# Directions for this task:
Give only the number of lines below that contain the word "begin".

[[ Records provided open ]]

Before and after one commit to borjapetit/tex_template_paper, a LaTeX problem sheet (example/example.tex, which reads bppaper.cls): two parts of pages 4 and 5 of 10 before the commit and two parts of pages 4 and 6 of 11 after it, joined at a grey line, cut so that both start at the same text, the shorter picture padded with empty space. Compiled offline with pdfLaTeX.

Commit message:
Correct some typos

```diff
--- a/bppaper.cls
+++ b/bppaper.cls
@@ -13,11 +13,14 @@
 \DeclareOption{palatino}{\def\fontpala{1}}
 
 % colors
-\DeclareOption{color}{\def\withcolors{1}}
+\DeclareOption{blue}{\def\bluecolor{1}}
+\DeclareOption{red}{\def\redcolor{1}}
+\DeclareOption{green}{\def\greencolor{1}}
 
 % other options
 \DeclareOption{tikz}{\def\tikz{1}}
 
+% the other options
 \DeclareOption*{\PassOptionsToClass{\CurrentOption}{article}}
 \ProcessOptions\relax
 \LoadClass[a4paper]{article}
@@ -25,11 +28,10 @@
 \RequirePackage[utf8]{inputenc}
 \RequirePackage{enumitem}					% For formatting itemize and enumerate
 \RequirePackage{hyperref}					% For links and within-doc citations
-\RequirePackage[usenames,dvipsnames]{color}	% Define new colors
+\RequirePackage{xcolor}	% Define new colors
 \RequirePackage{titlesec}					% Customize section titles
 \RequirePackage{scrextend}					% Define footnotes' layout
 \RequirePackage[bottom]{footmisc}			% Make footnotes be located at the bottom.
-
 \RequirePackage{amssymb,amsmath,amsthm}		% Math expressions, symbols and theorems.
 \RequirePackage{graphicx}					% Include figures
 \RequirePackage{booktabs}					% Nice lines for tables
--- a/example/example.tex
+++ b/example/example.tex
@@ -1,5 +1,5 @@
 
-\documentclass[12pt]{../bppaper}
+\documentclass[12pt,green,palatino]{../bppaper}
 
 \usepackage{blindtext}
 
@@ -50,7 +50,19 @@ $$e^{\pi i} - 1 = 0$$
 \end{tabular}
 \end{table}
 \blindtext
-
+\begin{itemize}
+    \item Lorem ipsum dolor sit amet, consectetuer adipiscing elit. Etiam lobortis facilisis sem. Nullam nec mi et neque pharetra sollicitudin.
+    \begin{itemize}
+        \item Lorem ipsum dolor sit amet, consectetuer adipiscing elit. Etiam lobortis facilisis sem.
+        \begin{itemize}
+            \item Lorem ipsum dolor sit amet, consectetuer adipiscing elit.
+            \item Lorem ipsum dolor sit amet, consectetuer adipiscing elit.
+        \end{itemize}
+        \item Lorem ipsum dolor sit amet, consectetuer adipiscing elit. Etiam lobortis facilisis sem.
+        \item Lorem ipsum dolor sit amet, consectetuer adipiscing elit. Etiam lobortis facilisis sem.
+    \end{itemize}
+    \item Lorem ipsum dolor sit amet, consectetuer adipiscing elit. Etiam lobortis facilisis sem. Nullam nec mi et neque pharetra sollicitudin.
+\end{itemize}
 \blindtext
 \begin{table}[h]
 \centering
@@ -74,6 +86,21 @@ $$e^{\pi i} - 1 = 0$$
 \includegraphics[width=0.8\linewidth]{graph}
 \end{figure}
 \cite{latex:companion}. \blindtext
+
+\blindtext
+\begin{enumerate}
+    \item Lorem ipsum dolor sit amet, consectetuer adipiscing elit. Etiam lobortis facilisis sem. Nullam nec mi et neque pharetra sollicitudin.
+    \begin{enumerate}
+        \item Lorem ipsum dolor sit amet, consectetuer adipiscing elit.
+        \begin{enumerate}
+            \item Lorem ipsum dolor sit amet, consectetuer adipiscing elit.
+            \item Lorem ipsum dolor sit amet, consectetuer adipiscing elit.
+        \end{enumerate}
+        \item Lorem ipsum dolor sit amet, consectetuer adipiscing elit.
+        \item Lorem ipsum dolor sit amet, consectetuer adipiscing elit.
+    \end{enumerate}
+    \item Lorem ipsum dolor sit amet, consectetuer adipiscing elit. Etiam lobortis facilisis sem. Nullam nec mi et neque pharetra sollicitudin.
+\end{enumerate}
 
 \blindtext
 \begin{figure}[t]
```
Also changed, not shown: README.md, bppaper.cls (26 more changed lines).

[[ Records provided closed ]]
[[ Records provided open ]]

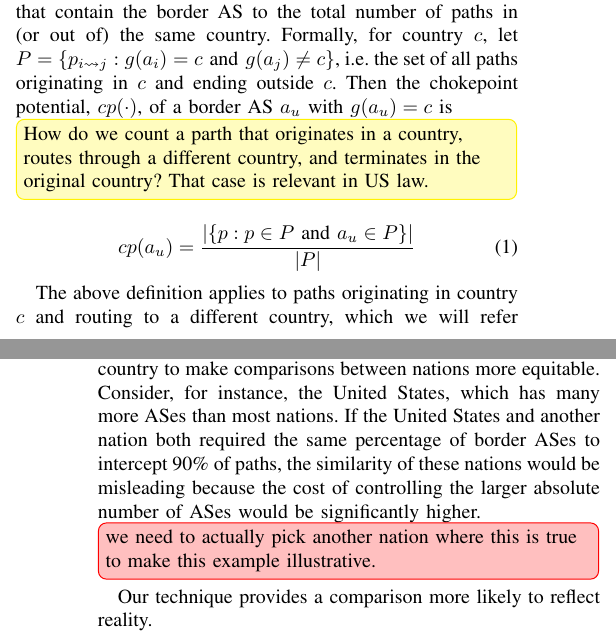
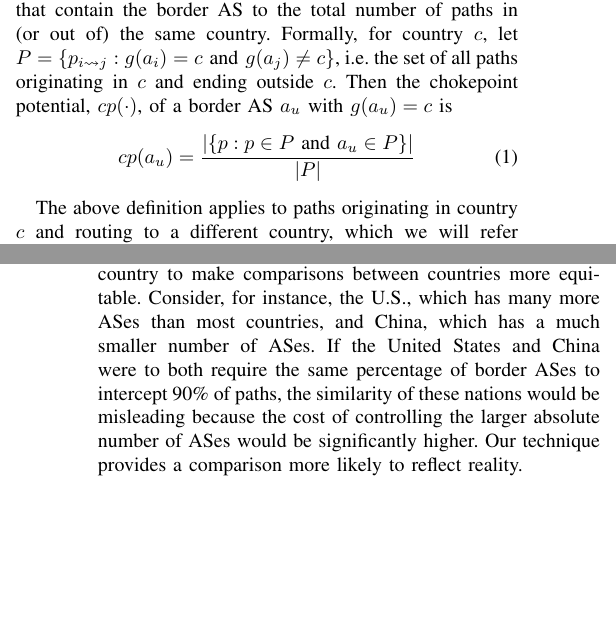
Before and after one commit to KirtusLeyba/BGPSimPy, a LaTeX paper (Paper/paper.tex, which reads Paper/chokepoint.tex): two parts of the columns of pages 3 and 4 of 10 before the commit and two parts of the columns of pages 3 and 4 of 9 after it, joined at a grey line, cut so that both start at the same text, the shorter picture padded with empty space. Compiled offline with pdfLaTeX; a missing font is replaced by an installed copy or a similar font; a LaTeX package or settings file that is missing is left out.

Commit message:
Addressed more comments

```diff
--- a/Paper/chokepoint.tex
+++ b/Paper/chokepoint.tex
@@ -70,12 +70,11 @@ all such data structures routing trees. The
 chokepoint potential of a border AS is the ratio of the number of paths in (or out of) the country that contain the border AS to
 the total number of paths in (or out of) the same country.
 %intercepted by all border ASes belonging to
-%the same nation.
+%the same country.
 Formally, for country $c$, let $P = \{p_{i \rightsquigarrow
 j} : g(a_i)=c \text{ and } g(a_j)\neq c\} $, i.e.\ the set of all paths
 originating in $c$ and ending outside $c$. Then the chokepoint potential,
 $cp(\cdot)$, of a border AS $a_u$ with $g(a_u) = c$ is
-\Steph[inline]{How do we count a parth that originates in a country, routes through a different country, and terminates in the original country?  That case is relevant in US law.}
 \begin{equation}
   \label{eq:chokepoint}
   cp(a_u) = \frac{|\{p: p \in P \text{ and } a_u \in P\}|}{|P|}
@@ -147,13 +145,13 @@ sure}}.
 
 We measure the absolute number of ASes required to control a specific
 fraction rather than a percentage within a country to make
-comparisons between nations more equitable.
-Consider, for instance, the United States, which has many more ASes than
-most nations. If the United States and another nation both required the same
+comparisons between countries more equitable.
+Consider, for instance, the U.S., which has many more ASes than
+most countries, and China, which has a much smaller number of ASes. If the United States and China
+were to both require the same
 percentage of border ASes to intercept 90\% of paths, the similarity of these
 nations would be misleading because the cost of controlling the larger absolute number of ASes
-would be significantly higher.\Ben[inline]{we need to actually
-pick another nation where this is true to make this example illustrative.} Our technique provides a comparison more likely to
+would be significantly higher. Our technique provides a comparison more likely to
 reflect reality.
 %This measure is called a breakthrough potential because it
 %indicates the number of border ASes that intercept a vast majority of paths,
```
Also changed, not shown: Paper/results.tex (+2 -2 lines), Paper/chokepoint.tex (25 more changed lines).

[[ Records provided closed ]]

# Exercise answer:
9